This may seem like an awful lot of hyperbolized nonsense to some. But football is moving into an area of sustainability with an emphasis on clubs developing their own talent. Players are of course, always going to be coming and going for varying transfer fees at the club. But the implementation of Financial Fair Play reminds clubs that they can’t keep buying ready-made talent at extortionate fees. The Premier League already insists clubs cannot name more than 17 non-home grown players aged over 21; not quite a hard-line approach, but a nod in the right direction.
But now the top youth talent of this country and overseas can be offered the optimum facility of which to improve themselves as an athlete and a footballer. The new training base doesn’t just symbolise ambition and desire- it has the tools to back it up. Young players now can see an almost physical route to the first team. The mergence of all coaches, players and management under one roof offers the chance to construct a Tottenham way of playing.
And Tottenham Hotspur are now in pole position to seize the moment. As the boards are put up at their old Chigwell base, the club will bid a sad farewell to their leafy Essex HQ. But as the club prepare to move into the Bulls Cross site towards the end of the month, they do so with some real optimism for the future. Andre Villas Boas has a clean slate, a talented squad and now one of the best training bases in Europe to work with.
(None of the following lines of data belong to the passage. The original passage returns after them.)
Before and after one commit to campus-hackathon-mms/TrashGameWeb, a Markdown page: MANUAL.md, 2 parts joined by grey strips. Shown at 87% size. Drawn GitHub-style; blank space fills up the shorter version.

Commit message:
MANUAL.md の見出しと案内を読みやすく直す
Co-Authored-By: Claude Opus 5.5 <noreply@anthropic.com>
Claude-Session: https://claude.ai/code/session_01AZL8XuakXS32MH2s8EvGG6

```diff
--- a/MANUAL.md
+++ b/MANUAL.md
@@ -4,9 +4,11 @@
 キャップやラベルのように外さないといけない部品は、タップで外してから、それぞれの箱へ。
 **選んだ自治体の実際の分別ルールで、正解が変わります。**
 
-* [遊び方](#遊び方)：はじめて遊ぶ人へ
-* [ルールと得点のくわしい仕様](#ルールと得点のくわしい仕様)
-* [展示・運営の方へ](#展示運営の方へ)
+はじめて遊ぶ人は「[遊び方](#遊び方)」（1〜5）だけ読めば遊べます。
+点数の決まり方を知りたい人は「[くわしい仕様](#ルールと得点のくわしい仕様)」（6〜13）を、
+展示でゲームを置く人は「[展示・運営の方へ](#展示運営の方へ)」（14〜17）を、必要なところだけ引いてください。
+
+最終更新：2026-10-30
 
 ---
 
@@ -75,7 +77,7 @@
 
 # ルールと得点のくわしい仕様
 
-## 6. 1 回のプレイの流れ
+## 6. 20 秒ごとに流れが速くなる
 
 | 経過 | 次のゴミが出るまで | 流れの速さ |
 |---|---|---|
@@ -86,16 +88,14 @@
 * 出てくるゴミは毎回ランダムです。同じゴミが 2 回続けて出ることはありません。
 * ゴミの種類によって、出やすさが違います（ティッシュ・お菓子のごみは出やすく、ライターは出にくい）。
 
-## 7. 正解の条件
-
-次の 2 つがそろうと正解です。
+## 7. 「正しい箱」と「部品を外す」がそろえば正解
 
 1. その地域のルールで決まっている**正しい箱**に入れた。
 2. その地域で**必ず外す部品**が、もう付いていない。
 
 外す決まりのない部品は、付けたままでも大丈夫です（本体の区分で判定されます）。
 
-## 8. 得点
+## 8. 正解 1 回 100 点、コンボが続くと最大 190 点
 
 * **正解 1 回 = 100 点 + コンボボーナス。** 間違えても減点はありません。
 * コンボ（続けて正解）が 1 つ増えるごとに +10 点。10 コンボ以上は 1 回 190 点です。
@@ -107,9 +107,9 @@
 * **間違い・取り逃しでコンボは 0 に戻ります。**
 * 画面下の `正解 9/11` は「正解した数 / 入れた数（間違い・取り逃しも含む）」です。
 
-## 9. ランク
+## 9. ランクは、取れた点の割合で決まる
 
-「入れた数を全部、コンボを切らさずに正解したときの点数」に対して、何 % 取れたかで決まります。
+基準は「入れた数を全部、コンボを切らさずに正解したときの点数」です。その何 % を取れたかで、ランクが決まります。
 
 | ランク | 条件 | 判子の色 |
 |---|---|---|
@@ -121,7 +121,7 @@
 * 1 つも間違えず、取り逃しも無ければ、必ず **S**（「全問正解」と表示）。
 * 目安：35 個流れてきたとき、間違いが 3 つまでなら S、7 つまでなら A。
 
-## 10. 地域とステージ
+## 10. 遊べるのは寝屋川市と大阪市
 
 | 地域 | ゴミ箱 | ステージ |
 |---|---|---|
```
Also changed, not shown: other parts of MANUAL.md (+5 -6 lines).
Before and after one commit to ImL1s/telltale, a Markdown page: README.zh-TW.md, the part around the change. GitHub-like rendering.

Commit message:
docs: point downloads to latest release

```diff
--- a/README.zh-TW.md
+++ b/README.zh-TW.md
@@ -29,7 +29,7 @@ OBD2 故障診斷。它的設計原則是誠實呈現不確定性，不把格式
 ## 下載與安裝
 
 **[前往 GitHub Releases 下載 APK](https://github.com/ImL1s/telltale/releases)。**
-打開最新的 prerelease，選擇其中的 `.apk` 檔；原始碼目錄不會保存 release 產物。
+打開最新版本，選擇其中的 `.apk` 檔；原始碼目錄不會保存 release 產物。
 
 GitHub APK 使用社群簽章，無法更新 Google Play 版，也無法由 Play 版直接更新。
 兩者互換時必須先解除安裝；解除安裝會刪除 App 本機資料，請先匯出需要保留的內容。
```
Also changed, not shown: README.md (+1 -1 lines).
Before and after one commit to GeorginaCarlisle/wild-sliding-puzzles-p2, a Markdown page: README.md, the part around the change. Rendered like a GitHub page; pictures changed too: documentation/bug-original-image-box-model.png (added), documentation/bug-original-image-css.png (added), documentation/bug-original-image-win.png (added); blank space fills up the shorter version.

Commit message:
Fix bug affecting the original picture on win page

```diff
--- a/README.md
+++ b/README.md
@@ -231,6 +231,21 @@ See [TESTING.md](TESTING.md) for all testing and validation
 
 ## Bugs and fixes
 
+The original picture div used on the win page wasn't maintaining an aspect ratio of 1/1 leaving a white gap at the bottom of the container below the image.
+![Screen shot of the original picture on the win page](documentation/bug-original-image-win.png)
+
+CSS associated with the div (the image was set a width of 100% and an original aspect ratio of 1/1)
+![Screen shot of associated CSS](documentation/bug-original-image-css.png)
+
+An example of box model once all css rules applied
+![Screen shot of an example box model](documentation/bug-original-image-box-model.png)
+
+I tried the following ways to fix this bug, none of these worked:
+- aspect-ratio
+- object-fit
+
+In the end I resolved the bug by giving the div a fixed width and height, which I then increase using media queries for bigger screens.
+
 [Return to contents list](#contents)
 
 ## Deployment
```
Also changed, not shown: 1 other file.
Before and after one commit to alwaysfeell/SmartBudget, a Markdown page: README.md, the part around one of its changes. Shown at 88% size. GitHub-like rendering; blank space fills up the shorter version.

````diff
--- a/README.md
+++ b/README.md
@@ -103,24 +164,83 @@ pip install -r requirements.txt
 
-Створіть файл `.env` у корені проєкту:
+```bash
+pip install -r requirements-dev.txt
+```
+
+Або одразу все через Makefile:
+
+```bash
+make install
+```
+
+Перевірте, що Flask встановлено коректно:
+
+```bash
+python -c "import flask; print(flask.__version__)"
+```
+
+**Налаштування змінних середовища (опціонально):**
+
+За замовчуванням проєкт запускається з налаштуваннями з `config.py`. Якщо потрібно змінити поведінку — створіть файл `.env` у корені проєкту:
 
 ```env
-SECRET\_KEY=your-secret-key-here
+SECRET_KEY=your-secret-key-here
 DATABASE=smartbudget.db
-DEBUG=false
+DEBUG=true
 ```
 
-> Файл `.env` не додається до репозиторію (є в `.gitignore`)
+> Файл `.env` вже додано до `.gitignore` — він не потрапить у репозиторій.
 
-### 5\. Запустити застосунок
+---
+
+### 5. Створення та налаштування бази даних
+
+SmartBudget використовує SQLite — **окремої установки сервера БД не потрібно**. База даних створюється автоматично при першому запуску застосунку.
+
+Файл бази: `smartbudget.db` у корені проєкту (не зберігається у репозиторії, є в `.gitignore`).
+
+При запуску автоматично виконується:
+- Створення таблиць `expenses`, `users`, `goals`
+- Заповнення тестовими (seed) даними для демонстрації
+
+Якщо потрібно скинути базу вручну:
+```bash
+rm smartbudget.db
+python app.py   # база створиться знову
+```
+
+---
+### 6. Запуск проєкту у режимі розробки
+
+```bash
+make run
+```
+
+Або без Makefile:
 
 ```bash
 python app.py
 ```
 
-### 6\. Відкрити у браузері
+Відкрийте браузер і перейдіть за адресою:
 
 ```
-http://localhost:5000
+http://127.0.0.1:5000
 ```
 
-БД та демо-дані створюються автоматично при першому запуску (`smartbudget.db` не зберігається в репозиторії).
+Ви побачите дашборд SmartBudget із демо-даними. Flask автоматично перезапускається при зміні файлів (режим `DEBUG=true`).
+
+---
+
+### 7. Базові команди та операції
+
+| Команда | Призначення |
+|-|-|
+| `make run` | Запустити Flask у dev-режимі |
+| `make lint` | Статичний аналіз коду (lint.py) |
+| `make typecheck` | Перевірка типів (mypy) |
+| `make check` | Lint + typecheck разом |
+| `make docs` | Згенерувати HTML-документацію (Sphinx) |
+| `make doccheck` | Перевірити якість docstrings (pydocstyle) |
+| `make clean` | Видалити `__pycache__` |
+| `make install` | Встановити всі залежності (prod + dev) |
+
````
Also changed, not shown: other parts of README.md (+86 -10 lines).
Looking forward to seeing Spurs kick on for the future? Or do you still have lingering concerns as to how the Youth Teams have been run at Tottenham? Tell me how you feel, follow @samuel_antrobus on Twitter and get your thoughts across.